And we forget that not long ago the man now leading the GOP made himself into America’s most prominent birther, going on every TV show he could to claim that President Obama might be the beneficiary of a decades-long conspiracy to conceal the fact that he was actually born in Kenya. If you’re wondering whether that’s just stupid and crazy, or if it’s inherently racist, let me clear it up for you: Yes, it’s racist.
In my analysis of American politics I try as often as possible to put myself in the shoes of people I disagree with, to take their arguments seriously and understand where they’re coming from even when I’m convinced they’re wrong. And I’ve argued that there are perfectly rational reasons a committed Republican would grit their teeth and support Trump even if they found him to be an ignoramus and a buffoon. But there comes a point at which one would have to say: Even if a Trump presidency would deliver much more of what I would want out of government policy, from the Supreme Court to domestic policy to foreign policy, I simply cannot be a part of this. Donald Trump’s appeal to Americans is so rancid, so toxic, so foul that my conscience will not allow me to stand behind him, even with the occasional protest that I don’t agree with the latest vile thing he said, or the insistence that my fellow Republicans and I will do our best to restrain his ugliest impulses.
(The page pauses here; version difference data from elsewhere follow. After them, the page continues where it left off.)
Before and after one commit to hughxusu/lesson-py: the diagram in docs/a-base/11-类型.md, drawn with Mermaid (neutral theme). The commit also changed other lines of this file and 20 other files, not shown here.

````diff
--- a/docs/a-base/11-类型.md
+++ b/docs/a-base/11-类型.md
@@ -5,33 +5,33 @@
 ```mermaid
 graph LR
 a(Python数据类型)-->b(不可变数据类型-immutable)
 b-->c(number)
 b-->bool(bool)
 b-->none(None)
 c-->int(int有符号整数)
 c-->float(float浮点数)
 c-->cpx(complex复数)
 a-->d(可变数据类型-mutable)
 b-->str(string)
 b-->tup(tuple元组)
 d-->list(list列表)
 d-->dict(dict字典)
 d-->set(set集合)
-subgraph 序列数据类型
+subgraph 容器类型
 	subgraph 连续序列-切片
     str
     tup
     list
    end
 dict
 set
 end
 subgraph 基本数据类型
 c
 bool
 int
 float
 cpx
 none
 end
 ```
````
You might respond: Easy for you to say. Would I be saying that if I had something to lose, if we were talking about some liberal version of Trump who had secured the Democratic nomination? If it meant handing the Supreme Court over to conservatives, and repealing the Affordable Care Act for real, and privatizing Medicare, and dismantling environmental and worker protections, and so many other things that would pain me?
To be honest, I can’t say for sure, partly because I cannot fathom who a liberal version of Trump would be or what that person’s equally noxious campaign would look like. The closest analogy in my lifetime to this situation is the Lewinsky scandal, where Democrats argued that although Bill Clinton’s behavior in having an affair with a 22-year-old White House staffer was repugnant, it wasn’t an impeachable offense and could be separated from his performance as president.
But the difference then was that it could be separated from his performance as president. Clinton wasn’t trying to persuade the country to embrace adultery, or counting on fellow adulterers to put him in office, or promising to institute a government program of adultery.
Donald Trump isn’t hoping that he can keep his bigotry a secret; he’s running on it and promising to enshrine it in federal government policy. He may not be responsible for all the things his fans say, and you might even excuse him for passing on some of their hate by mistake. What he is responsible for is all the reasons those people became his fans in the first place. It isn’t because of economic anxiety, or because he’s an outsider, or because he tells it like it is. It’s because Donald Trump appeals directly to the worst in us, and the worst of us.
And every Republican who stands with him, no matter how uncomfortable it makes them or how much they wish he would change, will have that stench on them for a long time to come.
By: Paul Waldman, Senior Writer, The American Prospect; Contributor, The Plum Line Blog, The Washington Post, July 4, 2016